In common with most other defined benefit pension plans in the U.S. and U.K., during the fiscal year ended September 30, 2009, there has been a significant deterioration in the funded status of the Company’s pension plans.

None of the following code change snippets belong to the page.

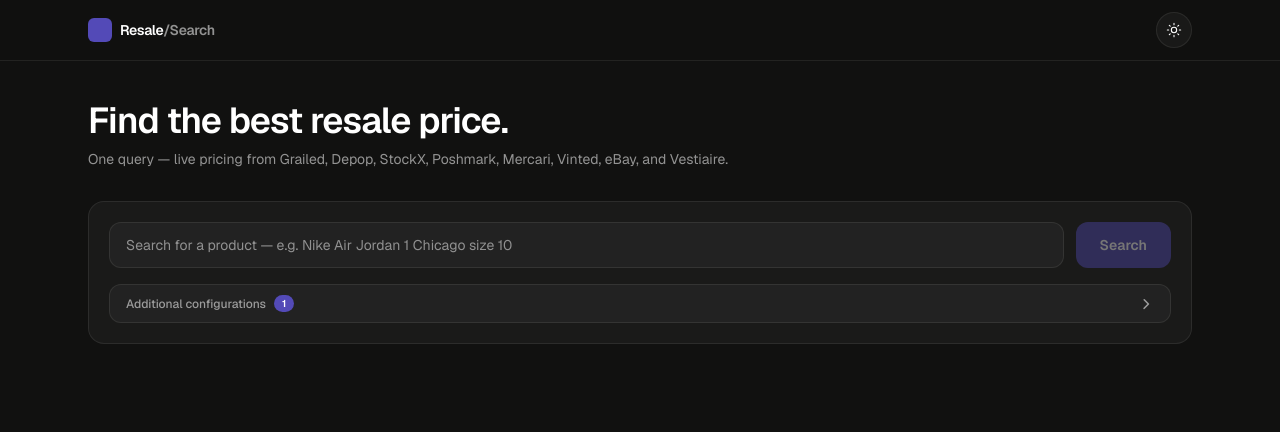
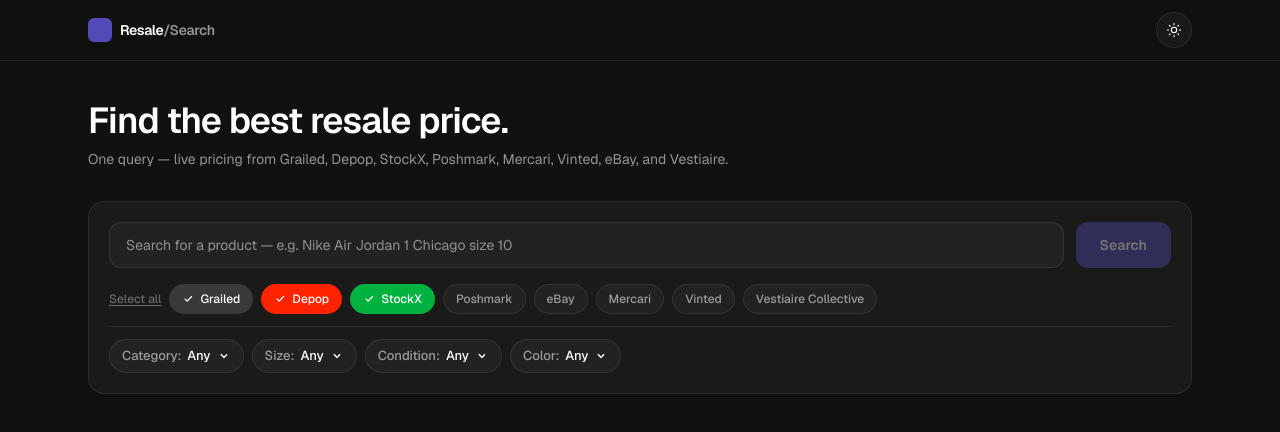
Before and after one commit to kevinguii/crawli, a Next.js app: page / in a window 1280 px wide. Shown: the top 432 px of the page. Built offline with nearby package versions, Linux system fonts and the light colour scheme.

Commit message:
chanaged additional customizations to a horizontal bar, looks much better, lots of progress today

```diff
--- a/app/components/FilterPanel.tsx
+++ b/app/components/FilterPanel.tsx
@@ -1,6 +1,12 @@
 'use client';
 
-import { ReactNode, useState } from 'react';
+import {
+  CSSProperties,
+  ReactNode,
+  useEffect,
+  useRef,
+  useState,
+} from 'react';
 import { PLATFORM_DOMAINS, PLATFORM_NAMES } from '@/lib/types';
 import { platformStyle } from './platformColors';
 
@@ -53,22 +59,28 @@ export const CLOTHING_SIZE_OPTIONS = [
   { key: 'xxl', label: 'XXL', queryTerm: 'XXL' },
 ];
 
-// Shoe sizes split by men's / women's. Same numeric labels in both — the key +
-// query term carry the gender so search engines pick up the distinction.
+// Combined men's / women's sneaker sizes. Women's = Men's + 1.5 (Nike convention).
+// Label shows both so a single chip serves both shopper types; queryTerm uses
+// the men's number since that's how listings are predominantly indexed.
 export const SHOE_SIZE_OPTIONS = [
-  { key: 'm8',  label: "Men's 8",  queryTerm: "men's size 8" },
-  { key: 'm9',  label: "Men's 9",  queryTerm: "men's size 9" },
-  { key: 'm10', label: "Men's 10", queryTerm: "men's size 10" },
-  { key: 'm11', label: "Men's 11", queryTerm: "men's size 11" },
-  { key: 'm12', label: "Men's 12", queryTerm: "men's size 12" },
-  { key: 'w8',  label: "Women's 8",  queryTerm: "women's size 8" },
-  { key: 'w9',  label: "Women's 9",  queryTerm: "women's size 9" },
-  { key: 'w10', label: "Women's 10", queryTerm: "women's size 10" },
-  { key: 'w11', label: "Women's 11", queryTerm: "women's size 11" },
-  { key: 'w12', label: "Women's 12", queryTerm: "women's size 12" },
+  { key: 'm6',    label: 'M 6 / W 7.5',    queryTerm: 'size 6' },
+  { key: 'm6_5',  label: 'M 6.5 / W 8',    queryTerm: 'size 6.5' },
+  { key: 'm7',    label: 'M 7 / W 8.5',    queryTerm: 'size 7' },
+  { key: 'm7_5',  label: 'M 7.5 / W 9',    queryTerm: 'size 7.5' },
+  { key: 'm8',    label: 'M 8 / W 9.5',    queryTerm: 'size 8' },
+  { key: 'm8_5',  label: 'M 8.5 / W 10',   queryTerm: 'size 8.5' },
+  { key: 'm9',    label: 'M 9 / W 10.5',   queryTerm: 'size 9' },
+  { key: 'm9_5',  label: 'M 9.5 / W 11',   queryTerm: 'size 9.5' },
+  { key: 'm10',   label: 'M 10 / W 11.5',  queryTerm: 'size 10' },
+  { key: 'm10_5', label: 'M 10.5 / W 12',  queryTerm: 'size 10.5' },
+  { key: 'm11',   label: 'M 11 / W 12.5',  queryTerm: 'size 11' },
+  { key: 'm11_5', label: 'M 11.5 / W 13',  queryTerm: 'size 11.5' },
+  { key: 'm12',   label: 'M 12 / W 13.5',  queryTerm: 'size 12' },
+  { key: 'm13',   label: 'M 13',           queryTerm: 'size 13' },
+  { key: 'm14',   label: 'M 14',           queryTerm: 'size 14' },
 ];
 
-// Combined lookup for query-term resolution regardless of which set is active.
+// Combined lookup so filtersToQuerySuffix() can resolve any stored key.
 export const SIZE_OPTIONS = [...CLOTHING_SIZE_OPTIONS, ...SHOE_SIZE_OPTIONS];
 
 export interface FilterState {
@@ -82,7 +94,6 @@ export function emptyFilterState(): FilterState {
   return { color: null, category: null, condition: null, size: null };
 }
 
-// Build the keyword fragment that should be appended to the user's query.
 export function filtersToQuerySuffix(filters: FilterState): string {
   const parts: string[] = [];
   if (filters.color) parts.push(filters.color);
@@ -98,16 +109,6 @@ export function filtersToQuerySuffix(filters: FilterState): string {
   return parts.join(' ');
 }
 
-function activeFilterCount(platforms: string[], filters: FilterState): number {
-  let n = 0;
-  if (platforms.length !== ALL_PLATFORMS.length) n += 1;
-  if (filters.color) n += 1;
-  if (filters.category) n += 1;
-  if (filters.condition) n += 1;
-  if (filters.size) n += 1;
-  return n;
-}
-
 interface Props {
   platforms: string[];
   onPlatformsChange: (next: string[]) => void;
@@ -121,8 +122,6 @@ export default function FilterPanel({
   filters,
   onFiltersChange,
 }: Props) {
-  const [open, setOpen] = useState(false);
-
   function togglePlatform(key: string) {
     onPlatformsChange(
       platforms.includes(key)
@@ -133,11 +132,12 @@ export default function FilterPanel({
   function setAllPlatforms() {
     onPlatformsChange(ALL_PLATFORMS);
   }
+  function clearPlatforms() {
+    onPlatformsChange([]);
+  }
   function setField<K extends keyof FilterState>(field: K, value: FilterState[K]) {
     const next = { ...filters, [field]: value };
-    // Switching category between footwear and non-footwear invalidates the
-    // current size pick (different option sets). Clear it so the user doesn't
-    // unknowingly carry over an out-of-range size.
+    // Footwear ↔ non-footwear uses different size sets — clear the stale pick.
     if (field === 'category') {
       const wasFootwear = filters.category === 'footwear';
       const willBeFootwear = value === 'footwear';
@@ -146,167 +146,222 @@ export default function FilterPanel({
     onFiltersChange(next);
   }
 
+  const allOn = platforms.length === ALL_PLATFORMS.length;
   const sizeOptions =
     filters.category === 'footwear' ? SHOE_SIZE_OPTIONS : CLOTHING_SIZE_OPTIONS;
-
-  const count = activeFilterCount(platforms, filters);
+  const sizeLabel = filters.category === 'footwear' ? 'Shoe size' : 'Size';
 
   return (
-    <div
-      className="rounded-xl"
-      style={{ background: 'var(--surface)', border: '1px solid var(--border)' }}
-    >
+    <div className="space-y-3">
+      {/* Platform chips — always visible, brand-colored when active. */}
+      <div className="flex flex-wrap items-center gap-2">
+        <button
+          type="button"
+          onClick={allOn ? clearPlatforms : setAllPlatforms}
+          className="text-xs font-medium underline underline-offset-2 transition-colors"
+          style={{ color: 'var(--text-dim)' }}
+        >
+          {allOn ? 'Clear all' : 'Select all'}
+        </button>
+        {ALL_PLATFORMS.map((p) => {
+          const active = platforms.includes(p);
+          const ps = platformStyle(p);
+          return (
+            <label
+              key={p}
+              className="flex cursor-pointer items-center gap-1.5 rounded-full px-3 py-1.5 text-xs font-medium transition-colors"
+              style={
+                active
+                  ? { background: ps.background, color: ps.color, border: '1px solid transparent' }
+                  : { background: 'var(--surface)', border: '1px solid var(--border)', color: 'var(--text-muted)' }
+              }
+            >
+              <input
+                type="checkbox"
+                className="sr-only"
+                checked={active}
+                onChange={() => togglePlatform(p)}
+              />
+              {active && (
+                <svg viewBox="0 0 20 20" fill="currentColor" className="h-3 w-3">
+                  <path
+                    fillRule="evenodd"
+                    d="M16.7 5.3a1 1 0 0 1 0 1.4l-7.5 7.5a1 1 0 0 1-1.4 0l-3.5-3.5a1 1 0 0 1 1.4-1.4L8.5 12l6.8-6.8a1 1 0 0 1 1.4 0z"
+                    clipRule="evenodd"
+                  />
+                </svg>
+              )}
+              {PLATFORM_NAMES[p] ?? p}
+            </label>
+          );
+        })}
+      </div>
+
+      <div style={{ borderTop: '1px solid var(--border)' }} />
+
+      {/* Filter pills — always visible, never collapsed. */}
+      <div className="flex flex-wrap gap-2">
+        <FilterDropdown
+          label="Category"
+          value={filters.category}
+          options={CATEGORY_OPTIONS.map((o) => ({ key: o.key, label: o.label }))}
+          onChange={(v) => setField('category', v)}
+        />
+        <FilterDropdown
+          label={sizeLabel}
+          value={filters.size}
+          options={sizeOptions.map((o) => ({ key: o.key, label: o.label }))}
+          onChange={(v) => setField('size', v)}
+        />
+        <FilterDropdown
+          label="Condition"
+          value={filters.condition}
+          options={CONDITION_OPTIONS.map((o) => ({ key: o.key, label: o.label }))}
+          onChange={(v) => setField('condition', v)}
+        />
+        <FilterDropdown
+          label="Color"
+          value={filters.color}
+          options={COLOR_OPTIONS.map((o) => ({
+            key: o.key,
+            label: o.label,
+            leading: (
+              <span
+                className="inline-block h-3 w-3 shrink-0 rounded-full"
+                style={{
+                  background: o.swatch,
+                  boxShadow: o.ring ? `inset 0 0 0 1px ${o.ring}` : undefined,
+                }}
+              />
+            ),
+          }))}
+          onChange={(v) => setField('color', v)}
+        />
+      </div>
+    </div>
+  );
+}
+
+// ---------- Custom dropdown pill ----------
+
+interface DropdownOption {
+  key: string;
+  label: string;
+  leading?: ReactNode;
+}
+
+interface DropdownProps {
+  label: string;
+  value: string | null;
+  options: DropdownOption[];
+  onChange: (next: string | null) => void;
+}
+
+function FilterDropdown({ label, value, options, onChange }: DropdownProps) {
+  const [open, setOpen] = useState(false);
+  const rootRef = useRef<HTMLDivElement | null>(null);
+
+  // Click-outside + Escape to close.
+  useEffect(() => {
+    if (!open) return;
+    function onDocMouseDown(e: MouseEvent) {
+      if (!rootRef.current) return;
+      if (!rootRef.current.contains(e.target as Node)) setOpen(false);
+    }
+    function onKey(e: KeyboardEvent) {
+      if (e.key === 'Escape') setOpen(false);
+    }
+    document.addEventListener('mousedown', onDocMouseDown);
+    document.addEventListener('keydown', onKey);
+    return () => {
+      document.removeEventListener('mousedown', onDocMouseDown);
+      document.removeEventListener('keydown', onKey);
+    };
+  }, [open]);
+
+  const active = value !== null;
+  const selectedLabel =
+    value === null ? 'Any' : options.find((o) => o.key === value)?.label ?? 'Any';
+
+  const pillStyle: CSSProperties = active
+    ? {
+        background: 'var(--surface)',
+        border: '1px solid var(--accent)',
+        color: 'var(--accent-text)',
+      }
+    : {
+        background: 'var(--surface)',
+        border: '1px solid var(--border)',
+        color: 'var(--text)',
+      };
+
+  return (
+    <div ref={rootRef} className="relative">
       <button
         type="button"
         onClick={() => setOpen((v) => !v)}
-        className="flex w-full items-center justify-between px-4 py-2.5 text-xs font-medium transition-colors"
-        style={{ color: 'var(--text-muted)' }}
+        className="flex items-center gap-1.5 rounded-full px-3 py-1.5 text-[13px] font-medium transition-colors"
+        style={pillStyle}
       >
-        <span className="flex items-center gap-2">
-          <span>Additional configurations</span>
-          {count > 0 && (
-            <span
-              className="rounded-full px-2 py-0.5 text-[10px] font-semibold"
-              style={{ background: 'var(--accent)', color: '#FFFFFF' }}
-            >
-              {count}
-            </span>
-          )}
+        <span style={{ color: active ? 'var(--accent-text)' : 'var(--text-muted)' }}>
+          {label}:
         </span>
+        <span>{selectedLabel}</span>
         <svg
           viewBox="0 0 20 20"
           fill="currentColor"
-          className="h-4 w-4 transition-transform duration-200"
-          style={{ transform: open ? 'rotate(90deg)' : 'rotate(0deg)' }}
+          className="h-3.5 w-3.5 transition-transform duration-200"
+          style={{ transform: open ? 'rotate(180deg)' : 'rotate(0deg)' }}
         >
           <path
             fillRule="evenodd"
-            d="M7.05 4.05a1 1 0 0 1 1.4 0l5.3 5.3a1 1 0 0 1 0 1.4l-5.3 5.3a1 1 0 1 1-1.4-1.4l4.6-4.6-4.6-4.6a1 1 0 0 1 0-1.4z"
+            d="M5.3 7.3a1 1 0 0 1 1.4 0L10 10.6l3.3-3.3a1 1 0 0 1 1.4 1.4l-4 4a1 1 0 0 1-1.4 0l-4-4a1 1 0 0 1 0-1.4z"
             clipRule="evenodd"
           />
         </svg>
       </button>
 
-      {/* Smooth slide using the grid 0fr → 1fr trick (no fixed max-height). */}
+      {/* Smooth grid 0fr → 1fr open. Absolute below the pill. */}
       <div
-        className="grid transition-all duration-300 ease-out"
+        className="absolute left-0 z-20 mt-1 grid transition-all duration-200 ease-out"
         style={{
           gridTemplateRows: open ? '1fr' : '0fr',
           opacity: open ? 1 : 0,
+          pointerEvents: open ? 'auto' : 'none',
+          minWidth: '180px',
         }}
+        aria-hidden={!open}
       >
         <div className="overflow-hidden">
           <div
-            className="space-y-5 px-4 pb-4 pt-4"
-            style={{ borderTop: '1px solid var(--border)' }}
+            className="rounded-xl py-1 shadow-lg"
+            style={{
+              background: 'var(--bg-elevated)',
+              border: '1px solid var(--border-strong)',
+              maxHeight: '260px',
+              overflowY: 'auto',
+            }}
           >
-            {/* Platforms — multi-select. "All" sets every platform on. */}
-            <Section title="Platforms">
-              <Chip
-                label="All"
-                active={platforms.length === ALL_PLATFORMS.length}
-                onClick={setAllPlatforms}
+            <DropdownItem
+              label="Any"
+              selected={value === null}
+              onClick={() => {
+                onChange(null);
+                setOpen(false);
+              }}
+            />
+            {options.map((o) => (
+              <DropdownItem
+                key={o.key}
+                label={o.label}
+                leading={o.leading}
+                selected={value === o.key}
+                onClick={() => {
+                  onChange(value === o.key ? null : o.key);
+                  setOpen(false);
+                }}
               />
-              {ALL_PLATFORMS.map((p) => {
-                const active = platforms.includes(p);
-                const ps = platformStyle(p);
-                return (
-                  <Chip
-                    key={p}
-                    label={PLATFORM_NAMES[p] ?? p}
-                    active={active}
-                    activeStyle={{ background: ps.background, color: ps.color }}
-                    onClick={() => togglePlatform(p)}
-                  />
-                );
-              })}
-            </Section>
-
-            {/* Color — single-select. "Any" clears the filter. */}
-            <Section title="Color">
-              <Chip
-                label="Any"
-                active={filters.color === null}
-                onClick={() => setField('color', null)}
-              />
-              {COLOR_OPTIONS.map((c) => (
-                <Chip
-                  key={c.key}
-                  label={c.label}
-                  active={filters.color === c.key}
-                  leading={
-                    <span
-                      className="inline-block h-3.5 w-3.5 shrink-0 rounded-full"
-                      style={{
-                        background: c.swatch,
-                        boxShadow: c.ring ? `inset 0 0 0 1px ${c.ring}` : undefined,
-                      }}
-                    />
-                  }
-                  onClick={() =>
-                    setField('color', filters.color === c.key ? null : c.key)
-                  }
-                />
-              ))}
-            </Section>
-
-            <Section title="Category">
-              <Chip
-                label="Any"
-                active={filters.category === null}
-                onClick={() => setField('category', null)}
-              />
-              {CATEGORY_OPTIONS.map((c) => (
-                <Chip
-                  key={c.key}
-                  label={c.label}
-                  active={filters.category === c.key}
-                  onClick={() =>
-                    setField('category', filters.category === c.key ? null : c.key)
-                  }
-                />
-              ))}
-            </Section>
-
-            <Section title="Condition">
-              <Chip
-                label="Any"
-                active={filters.condition === null}
-                onClick={() => setField('condition', null)}
-              />
-              {CONDITION_OPTIONS.map((c) => (
-                <Chip
-                  key={c.key}
-                  label={c.label}
-                  active={filters.condition === c.key}
-                  onClick={() =>
-                    setField('condition', filters.condition === c.key ? null : c.key)
-                  }
-                />
-              ))}
-            </Section>
-
-            <Section
-              title={
-                filters.category === 'footwear' ? 'Shoe size' : 'Clothing size'
-              }
-            >
-              <Chip
-                label="Any"
-                active={filters.size === null}
-                onClick={() => setField('size', null)}
-              />
-              {sizeOptions.map((s) => (
-                <Chip
-                  key={s.key}
-                  label={s.label}
-                  active={filters.size === s.key}
-                  onClick={() =>
-                    setField('size', filters.size === s.key ? null : s.key)
-                  }
-                />
-              ))}
-            </Section>
+            ))}
           </div>
         </div>
       </div>
@@ -314,48 +369,44 @@ export default function FilterPanel({
   );
 }
 
-function Section({ title, children }: { title: string; children: ReactNode }) {
-  return (
-    <div className="space-y-2">
-      <p
-        className="text-[11px] font-semibold uppercase tracking-wide"
-        style={{ color: 'var(--text-muted)' }}
-      >
-        {title}
-      </p>
-      <div className="flex flex-wrap gap-1.5">{children}</div>
-    </div>
-  );
-}
-
-function Chip({
+function DropdownItem({
   label,
-  active,
+  selected,
   onClick,
   leading,
-  activeStyle,
 }: {
   label: string;
-  active: boolean;
+  selected: boolean;
   onClick: () => void;
   leading?: ReactNode;
-  activeStyle?: { background: string; color: string };
 }) {
-  const style = active
-    ? activeStyle ?? { background: 'var(--accent)', color: '#FFFFFF' }
-    : { background: 'var(--bg-elevated)', color: 'var(--text)' };
   return (
     <button
       type="button"
       onClick={onClick}
-      className="flex cursor-pointer items-center gap-1.5 rounded-full px-2.5 py-1 text-xs font-medium transition-colors"
+      className="flex w-full items-center gap-2 px-3 py-1.5 text-left text-[13px] transition-colors"
       style={{
-        ...style,
-        border: active ? '1px solid transparent' : '1px solid var(--border)',
+        background: selected ? 'var(--accent-soft)' : 'transparent',
+        color: selected ? 'var(--accent-text)' : 'var(--text)',
+      }}
+      onMouseEnter={(e) => {
+        if (!selected) e.currentTarget.style.background = 'var(--surface-hover)';
+      }}
+      onMouseLeave={(e) => {
+        if (!selected) e.currentTarget.style.background = 'transparent';
       }}
     >
       {leading}
-      {label}
+      <span>{label}</span>
+      {selected && (
+        <svg viewBox="0 0 20 20" fill="currentColor" className="ml-auto h-3.5 w-3.5">
+          <path
+            fillRule="evenodd"
+            d="M16.7 5.3a1 1 0 0 1 0 1.4l-7.5 7.5a1 1 0 0 1-1.4 0l-3.5-3.5a1 1 0 0 1 1.4-1.4L8.5 12l6.8-6.8a1 1 0 0 1 1.4 0z"
+            clipRule="evenodd"
+          />
+        </svg>
+      )}
     </button>
   );
 }
--- a/app/globals.css
+++ b/app/globals.css
@@ -15,6 +15,7 @@
   --accent: #534AB7;
   --accent-hover: #635AC7;
   --accent-soft: rgba(83, 74, 183, 0.18);
+  --accent-text: #AFA9EC;
   --success: #4ade80;
   --success-soft: rgba(74, 222, 128, 0.14);
   --danger: #ef4444;
@@ -36,6 +37,7 @@
   --accent: #534AB7;
   --accent-hover: #4339a8;
   --accent-soft: rgba(83, 74, 183, 0.12);
+  --accent-text: #534AB7;
   --success: #16a34a;
   --success-soft: rgba(22, 163, 74, 0.12);
   --danger: #dc2626;
```
Also changed, not shown: 1 other file (tests, documents, lock files or other folders).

The funded status of the Company’s defined benefit pension plans deteriorated from a deficit of $378,000 at September 30, 2008 to a deficit of $7,166,000 at September 30, 2009. The increase in this liability was due to several factors, including, a reduction in the weighted average discount rate from 6.89% at September 30, 2008 to 5.65% at September 30, 2009 and, in addition, a reduction in the value of pension plan assets due to the current economic climate.

The Tech/Ops Sevcon net pension cost included the following components:
 (in thousands of dollars)
   
2009
   
2008
 
Components of net periodic benefit cost:
           
Service cost
  $ 280     $ 565  
Interest cost
    1,127       1,383  
Expected return on plan assets
    (1,084 )     (1,421 )
Gains on curtailments
    -       (271 )
Amortization of prior service cost
    47       59  
Net periodic benefit cost
  $ 370     $ 315  
Net cost of defined contribution plans
  $ 30     $ 46  

The weighted average assumptions used to determine plan obligations and net periodic benefit cost for the years ended September 30, 2009 and 2008 were as set out below:

 
2009
2008
Plan obligations:
   
Discount rate
 5.65%
 6.89%
Rate of compensation increase
 3.21%
 4.47%
Net periodic benefit cost:
   
Discount rate
 5.65%
 6.89%
Expected long term return on plan assets
 6.41%
 6.78%
Rate of compensation increase
 3.21%
 4.47%

The changes in these assumptions reflect actuarial advice and changing market conditions and experience.

The weighted average asset allocations by asset category are set out below for both the U.K. and U.S. plans:
 (percentage of total assets)
         
2009
               
2008
       
   
U.S. Plan
   
U.K. Plan
   
Total
   
U.S. Plan
   
U.K. Plan
   
Total
 
Equity securities
    36%       30%       31%       34%       55%       53%  
Debt securities
    63%       48%       50%       57%       26%       29%